Léon Tutundjian was born in Amasya (Anatolia). It was a cultivated family: his mother was a primary school teacher, his father taught physics and chemistry. It was from him Léon acquired his love of science that would later become a source of inspiration.
His father, an accomplished violinist, taught him the violin which he played all his life. He started painting at the age of 14 and then studied ceramics at the Istanbul school of fine arts. Fleeing the Armenian genocide at the age of 17, he found refuge in an Armenian monastery on the island of San Lazzaro in Venice, where he continued his studies. As his sense of his artistic vocation grew, he began to dream of going to Paris, the capital of the arts. He arrived in the city in 1924 and found employment as a ceramics worker.

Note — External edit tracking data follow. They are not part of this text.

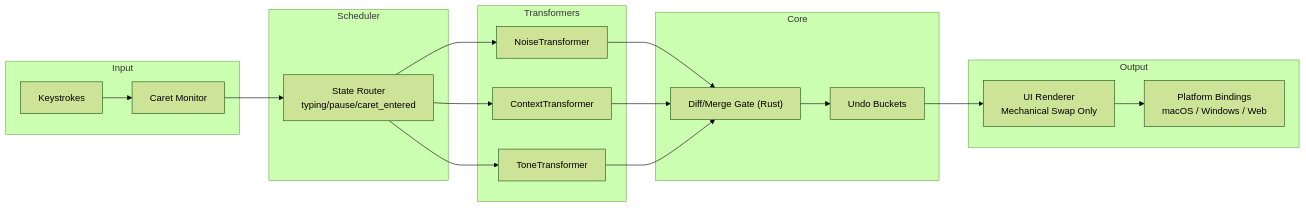
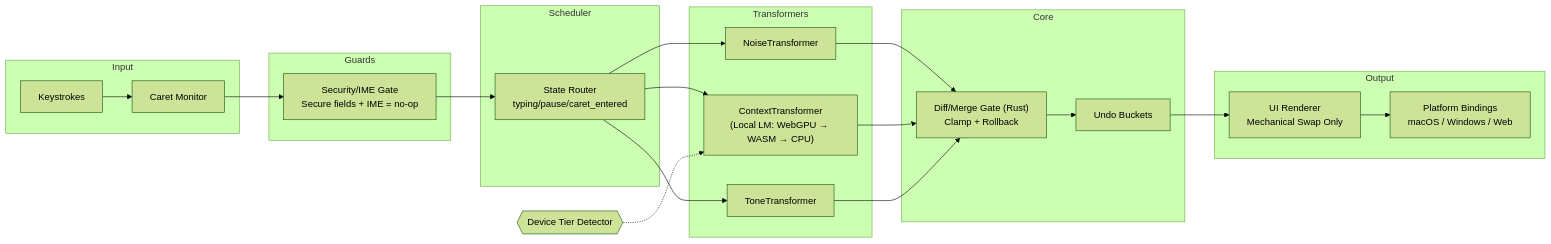
Before and after one commit to becktothefuture/MindType: the diagram in docs/architecture/mindtyper-v0.3.mmd, drawn with Mermaid (forest theme). The commit also changed 6 other files, not shown here.

Commit message:
docs(v0.3): align visuals to mechanical swap, add platform matrix, update diagram and versioning

```diff
--- a/docs/architecture/mindtyper-v0.3.mmd
+++ b/docs/architecture/mindtyper-v0.3.mmd
@@ -1,30 +1,34 @@
 %% MindTyper v0.3 Architecture Diagram
 flowchart LR
     subgraph Input
         A["Keystrokes"]
         B["Caret Monitor"]
     end
+    subgraph Guards
+        S["Security/IME Gate<br>Secure fields + IME = no-op"]
+    end
     subgraph Scheduler
         C["State Router<br>typing/pause/caret_entered"]
     end
     subgraph Transformers
         D["NoiseTransformer"]
-        E["ContextTransformer"]
+        E["ContextTransformer<br>(Local LM: WebGPU → WASM → CPU)"]
         F["ToneTransformer"]
     end
     subgraph Core
-        G["Diff/Merge Gate (Rust)"]
+        G["Diff/Merge Gate (Rust)<br>Clamp + Rollback"]
         H["Undo Buckets"]
     end
     subgraph Output
         I["UI Renderer<br>Mechanical Swap Only"]
         J["Platform Bindings<br>macOS / Windows / Web"]
     end
-    A --> B --> C
+    A --> B --> S --> C
     C --> D
     C --> E
     C --> F
     D --> G
     E --> G
+    T{{"Device Tier Detector"}} -.-> E
     F --> G
     G --> H --> I --> J
```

It was not long before he befriended the artists Ervand Kotchar, a fellow Armenian, and then through him, the Georgian David Kakabadzé, their elder. These two artists would have an important influence on Tutundjian’s work, both on his plastic expression and by revealing to him the potential of certain techniques (spraying paint with an airbrush, stamping on silk and three-dimensional wall sculpture).
Tutundjian’s early works are of great diversity. He tries his hand at figurative art, cubism, and collage. But already, the specificity of his “language” is emerging, which makes his works easily identifiable.
Often he “drowns” his drawings, always precise and rigorous, in a coloured Tachism, a mixture of various oxidations of the paper. Soon, backgrounds created with the airbrush technique appear in his gouaches and watercolours, which, combined with clouds of points, allows him to tend towards a poetic, unreal, perhaps “surreal” universe.
From 1926 Onwards
In 1926, he turned to geometric and organic abstraction. His drawings in Indian ink are numerous and always perfectly executed; he plays with lines, half-moons, circles, and, again, his works are nothing like those of other artists.
“Geometry is never rigid, nor strict, and seems rather sensitive and dreamlike. All these lines, verticals, circles, are drawn by hand, without ruler or compass; the lines vibrate…” (Gladys Fabre, Tutundjian, Editions du Regard, Paris, 1994).
It was essentially in 1928 that he created his “reliefs”, three-dimensional mural sculptures.
With an extreme economy of means, he created works on a wooden base, in grey or black, from iron domes, rods, tubes, cylinders.
“Tutundjian uses a limited vocabulary of shapes, often modular, in various sizes and positions, he plays on the positive and negative of inverted domes, or the full and hollow of cylinders. The rhythm of circular volumes is opposed to that of lines…” (Gladys Fabre, id.)
Although small in size, the monumentality of his “reliefs” is easily visible.
It is these works, and his involvement in the creation of the Concrete Art movement, that would allow Tutundjian to be spotted by his most prominent peers of the time, and give him access to several avant-garde artistic events in Europe.
Helion wrote about his friend Tutundjian: “The exhibition at the Bonaparte Gallery made a violent impression on the small world of people tormented by a new art. His works were unlike anything known here. I think I can testify to the admiration that artists who have since become very famous had for him at the time…”. We think of Giacometti, Arp, Calder, Miro, Van Doesbourg, etc… And the similarities between the works of these artists and those of Tutundjian are sometimes striking.
From the 1930s to 1959
In 1932, Tutundjian resigned from the Abstraction-Creation movement and moved entirely towards surrealist figuration.
In radical contrast to his early work, his new paintings are mostly very colourful, and strongly “filled” with a very diversified iconography.
On the basis of great technical mastery, he often uses the process of representing the painting within the painting, like Magritte or De Chirico in the same period.
The Second World War and its attendant suffering and horrors challenged the hierarchy of concerns; although stateless, Tutundjian was mobilized; he was soon wounded. When he returned, he devoted himself mainly to ceramics to support his family until the end of the war.
The evolution towards surrealism was experienced by Tutundjian as a natural progression, a necessity to return to “more human”, in a kind of symbolic and metaphysical synthesis.
He also seeks to recapitulate his journey by reintegrating the geometric period, the landscapes of his native Armenia, into the contemporary surrealist work.
But, adhering with difficulty to the dogmatism of the “popes” of surrealism, like Breton, he could not merge into the movement; he therefore found himself marginalized.
This was to have a decisive and damaging impact on his “career”.
Abandoning surrealism, he returned to abstraction in 1959.
Until his death in 1968, he produced many drawings, often “pastellised”, canvases, as well as some reliefs, reviving his non-conformism and early sensitivity.